Mia recounts how things didn’t start out smoothly with Adam. After their date, they behaved awkwardly around each other at school. Out of school, when she sees his band play, she feels anxious about her inability to blend into his social circle. Mia says they probably would have broken up were it not for the common ground they found when Adam came to her house. Adam talked music and played basketball with her father. One evening after dinner Mia takes him up to her room. Adam asks her to play him like her cello. She is confused for a moment, then takes out her bow and brushes it over his body. She feels a surge of love and lust. They switch places. He touches her body, and she feels a deep vibration within her, similar to the vibrations of the tuning fork she uses to tune her cello. They kiss, then it is time for him to go home.
It relieves Mia to hear that medics brought Teddy to the hospital, because it means he didn’t die at the crash site like their parents. As the out-of-body Mia rushes to keep up with her comatose body and the medics, the limitations of her floating point of view are established: she cannot fly and teleport like a ghost, but remains tethered near her body.
In another recollection, Mia introduces the main complication in her and Adam’s relationship.

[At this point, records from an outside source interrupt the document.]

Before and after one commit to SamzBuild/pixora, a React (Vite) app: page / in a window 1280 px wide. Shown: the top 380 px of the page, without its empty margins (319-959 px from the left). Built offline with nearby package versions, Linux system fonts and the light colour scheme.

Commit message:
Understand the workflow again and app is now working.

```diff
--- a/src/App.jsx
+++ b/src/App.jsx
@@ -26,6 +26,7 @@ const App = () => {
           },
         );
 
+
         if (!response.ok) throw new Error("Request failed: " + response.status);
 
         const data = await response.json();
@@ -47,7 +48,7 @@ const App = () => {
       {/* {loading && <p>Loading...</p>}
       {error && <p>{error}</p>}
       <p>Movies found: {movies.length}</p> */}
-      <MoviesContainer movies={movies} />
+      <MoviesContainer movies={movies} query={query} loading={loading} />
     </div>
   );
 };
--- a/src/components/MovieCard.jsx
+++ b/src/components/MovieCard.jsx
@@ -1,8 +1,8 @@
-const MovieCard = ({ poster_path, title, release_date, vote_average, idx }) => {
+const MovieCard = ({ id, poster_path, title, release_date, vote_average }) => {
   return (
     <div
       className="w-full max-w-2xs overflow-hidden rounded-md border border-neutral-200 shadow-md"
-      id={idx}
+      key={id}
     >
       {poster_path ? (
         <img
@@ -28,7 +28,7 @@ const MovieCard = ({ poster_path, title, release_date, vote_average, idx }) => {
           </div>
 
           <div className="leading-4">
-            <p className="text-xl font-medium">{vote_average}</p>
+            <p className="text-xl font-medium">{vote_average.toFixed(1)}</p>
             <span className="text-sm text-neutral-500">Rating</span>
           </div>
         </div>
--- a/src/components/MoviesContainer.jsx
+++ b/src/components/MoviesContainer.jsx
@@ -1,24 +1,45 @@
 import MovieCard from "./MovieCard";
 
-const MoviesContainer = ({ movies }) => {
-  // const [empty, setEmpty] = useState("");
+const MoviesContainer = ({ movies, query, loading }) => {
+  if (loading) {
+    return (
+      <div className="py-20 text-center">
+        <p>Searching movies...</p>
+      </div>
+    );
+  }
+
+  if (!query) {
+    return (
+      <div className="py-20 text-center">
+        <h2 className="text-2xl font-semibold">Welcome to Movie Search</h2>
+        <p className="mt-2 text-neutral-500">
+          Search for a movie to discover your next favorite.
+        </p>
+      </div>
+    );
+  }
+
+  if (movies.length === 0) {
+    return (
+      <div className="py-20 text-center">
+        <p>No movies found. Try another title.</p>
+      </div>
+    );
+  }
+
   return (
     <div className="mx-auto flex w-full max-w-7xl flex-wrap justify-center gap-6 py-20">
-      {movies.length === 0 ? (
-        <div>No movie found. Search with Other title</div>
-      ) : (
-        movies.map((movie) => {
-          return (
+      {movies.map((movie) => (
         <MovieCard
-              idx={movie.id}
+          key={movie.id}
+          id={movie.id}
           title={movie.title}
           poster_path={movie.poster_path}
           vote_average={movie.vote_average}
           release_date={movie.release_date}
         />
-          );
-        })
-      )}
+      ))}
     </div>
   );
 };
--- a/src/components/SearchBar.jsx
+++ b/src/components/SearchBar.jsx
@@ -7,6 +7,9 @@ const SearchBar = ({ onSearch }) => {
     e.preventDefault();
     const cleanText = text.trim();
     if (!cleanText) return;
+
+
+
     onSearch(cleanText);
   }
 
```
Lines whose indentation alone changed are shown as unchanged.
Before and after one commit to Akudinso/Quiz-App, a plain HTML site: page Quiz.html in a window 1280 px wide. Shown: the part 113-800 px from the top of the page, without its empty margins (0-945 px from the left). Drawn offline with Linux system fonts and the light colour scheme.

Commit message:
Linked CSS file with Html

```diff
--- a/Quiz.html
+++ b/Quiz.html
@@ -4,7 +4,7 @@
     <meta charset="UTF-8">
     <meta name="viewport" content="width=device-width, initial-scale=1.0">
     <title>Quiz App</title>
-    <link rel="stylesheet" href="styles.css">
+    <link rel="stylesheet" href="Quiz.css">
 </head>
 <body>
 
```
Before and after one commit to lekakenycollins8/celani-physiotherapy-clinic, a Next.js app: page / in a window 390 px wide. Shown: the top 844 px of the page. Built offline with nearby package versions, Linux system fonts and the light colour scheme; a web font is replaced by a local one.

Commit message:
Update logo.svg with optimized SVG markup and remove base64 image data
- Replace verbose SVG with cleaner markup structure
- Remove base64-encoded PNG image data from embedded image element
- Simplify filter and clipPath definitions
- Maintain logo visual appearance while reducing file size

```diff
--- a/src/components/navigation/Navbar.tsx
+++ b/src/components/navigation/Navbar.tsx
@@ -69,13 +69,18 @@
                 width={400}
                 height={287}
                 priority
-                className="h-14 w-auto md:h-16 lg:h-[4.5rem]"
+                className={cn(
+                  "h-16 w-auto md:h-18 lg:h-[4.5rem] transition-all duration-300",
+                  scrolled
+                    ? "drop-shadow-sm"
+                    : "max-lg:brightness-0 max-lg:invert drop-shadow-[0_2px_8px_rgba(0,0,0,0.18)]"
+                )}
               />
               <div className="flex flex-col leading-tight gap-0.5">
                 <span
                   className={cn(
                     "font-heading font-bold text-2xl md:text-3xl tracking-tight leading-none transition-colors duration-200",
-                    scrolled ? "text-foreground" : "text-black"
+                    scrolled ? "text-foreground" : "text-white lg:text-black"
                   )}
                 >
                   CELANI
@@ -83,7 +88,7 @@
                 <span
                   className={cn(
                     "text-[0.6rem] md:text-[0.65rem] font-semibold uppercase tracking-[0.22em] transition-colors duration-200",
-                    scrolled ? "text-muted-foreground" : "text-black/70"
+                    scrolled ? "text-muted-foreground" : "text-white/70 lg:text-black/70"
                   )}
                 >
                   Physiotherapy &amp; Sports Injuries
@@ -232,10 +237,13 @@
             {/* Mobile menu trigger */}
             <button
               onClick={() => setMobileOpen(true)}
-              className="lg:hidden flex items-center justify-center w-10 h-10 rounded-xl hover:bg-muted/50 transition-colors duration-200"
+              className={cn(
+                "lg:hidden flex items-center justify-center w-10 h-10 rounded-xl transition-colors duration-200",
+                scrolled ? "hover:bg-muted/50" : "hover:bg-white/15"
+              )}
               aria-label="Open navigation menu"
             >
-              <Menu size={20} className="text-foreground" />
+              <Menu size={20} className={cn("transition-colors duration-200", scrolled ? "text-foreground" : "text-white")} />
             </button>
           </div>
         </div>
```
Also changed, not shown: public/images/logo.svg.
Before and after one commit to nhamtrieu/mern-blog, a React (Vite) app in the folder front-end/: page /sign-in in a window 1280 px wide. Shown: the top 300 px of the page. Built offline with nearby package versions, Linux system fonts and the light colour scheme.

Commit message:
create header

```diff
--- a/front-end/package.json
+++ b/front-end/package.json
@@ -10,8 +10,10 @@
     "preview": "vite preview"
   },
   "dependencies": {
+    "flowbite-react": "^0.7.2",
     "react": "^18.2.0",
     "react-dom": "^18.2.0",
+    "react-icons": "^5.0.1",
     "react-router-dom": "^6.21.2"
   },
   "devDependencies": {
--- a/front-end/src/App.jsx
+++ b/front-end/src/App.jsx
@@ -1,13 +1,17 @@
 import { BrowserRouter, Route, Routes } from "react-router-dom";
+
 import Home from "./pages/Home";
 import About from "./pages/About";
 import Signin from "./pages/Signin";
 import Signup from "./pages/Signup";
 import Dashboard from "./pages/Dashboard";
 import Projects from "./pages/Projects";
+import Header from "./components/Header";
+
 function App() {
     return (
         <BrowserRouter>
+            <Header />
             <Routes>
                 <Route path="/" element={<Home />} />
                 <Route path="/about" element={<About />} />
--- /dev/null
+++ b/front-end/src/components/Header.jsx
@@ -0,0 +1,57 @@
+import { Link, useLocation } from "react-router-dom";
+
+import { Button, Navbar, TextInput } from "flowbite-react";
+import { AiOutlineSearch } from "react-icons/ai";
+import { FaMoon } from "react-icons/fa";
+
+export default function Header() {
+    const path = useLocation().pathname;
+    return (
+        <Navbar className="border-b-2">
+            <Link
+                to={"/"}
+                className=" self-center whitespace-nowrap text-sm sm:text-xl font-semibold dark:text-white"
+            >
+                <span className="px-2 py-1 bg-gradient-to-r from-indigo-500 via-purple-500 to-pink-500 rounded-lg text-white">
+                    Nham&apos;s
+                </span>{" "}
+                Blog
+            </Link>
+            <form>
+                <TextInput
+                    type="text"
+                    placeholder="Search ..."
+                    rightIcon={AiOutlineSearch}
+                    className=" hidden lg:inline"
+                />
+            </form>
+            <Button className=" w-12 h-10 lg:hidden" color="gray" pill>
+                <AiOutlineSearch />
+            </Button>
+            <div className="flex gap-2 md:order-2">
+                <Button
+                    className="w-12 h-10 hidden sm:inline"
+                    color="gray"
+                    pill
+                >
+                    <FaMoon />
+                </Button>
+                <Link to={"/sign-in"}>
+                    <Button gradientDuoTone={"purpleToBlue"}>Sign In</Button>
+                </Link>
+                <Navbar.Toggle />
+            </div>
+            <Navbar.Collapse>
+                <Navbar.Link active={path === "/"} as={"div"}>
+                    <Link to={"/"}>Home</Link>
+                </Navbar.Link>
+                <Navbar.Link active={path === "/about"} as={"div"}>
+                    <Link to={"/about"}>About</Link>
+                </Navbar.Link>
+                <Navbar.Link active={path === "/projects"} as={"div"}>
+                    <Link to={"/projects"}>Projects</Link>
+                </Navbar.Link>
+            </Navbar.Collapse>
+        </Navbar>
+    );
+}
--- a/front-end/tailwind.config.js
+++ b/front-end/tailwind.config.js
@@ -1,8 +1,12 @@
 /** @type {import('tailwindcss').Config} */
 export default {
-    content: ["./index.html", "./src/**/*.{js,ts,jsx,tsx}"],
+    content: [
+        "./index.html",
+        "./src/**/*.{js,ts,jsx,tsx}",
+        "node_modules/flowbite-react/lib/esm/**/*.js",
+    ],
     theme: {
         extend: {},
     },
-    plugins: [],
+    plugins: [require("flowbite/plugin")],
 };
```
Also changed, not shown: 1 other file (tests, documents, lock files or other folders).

From the beginning, she felt as though they belonged to different social circles. While she is into classical music and plays the cello, he is an admired punk-rocker. However, he makes an effort to engage her interests on their first date when he takes her to a performance by the famous cellist Yo-Yo Ma.
The innocence of the memory contrasts with the catalog of Mia’s injuries. In a matter-of-fact tone, she details the myriad traumas her body has undergone. She is still uncertain about what the distance between her consciousness and her broken body means.
While blood is pumped through Mia’s body, she recounts more difficulties between her and Adam. Adam’s success with his band Shooting Star and the prospect of Mia leaving Oregon to attend the prestigious Juilliard music school in New York City has loomed over their relationship.
In addition, the social awkwardness at school is so pronounced that Mia believes that she and Adam would have broken up were it not for her house. At home, she and Adam were able to get along outside their regular milieu. Her parents, particularly her father, welcomed Adam into the house, for which Mia is grateful. At the house, they were able to break through their awkwardness and find common ground, falling further in love. However, this recollection introduces a conflict: if Mia chooses to live, will she and Adam be able to access that same happiness, or will the absence of her parents prevent them from enjoying each other’s company?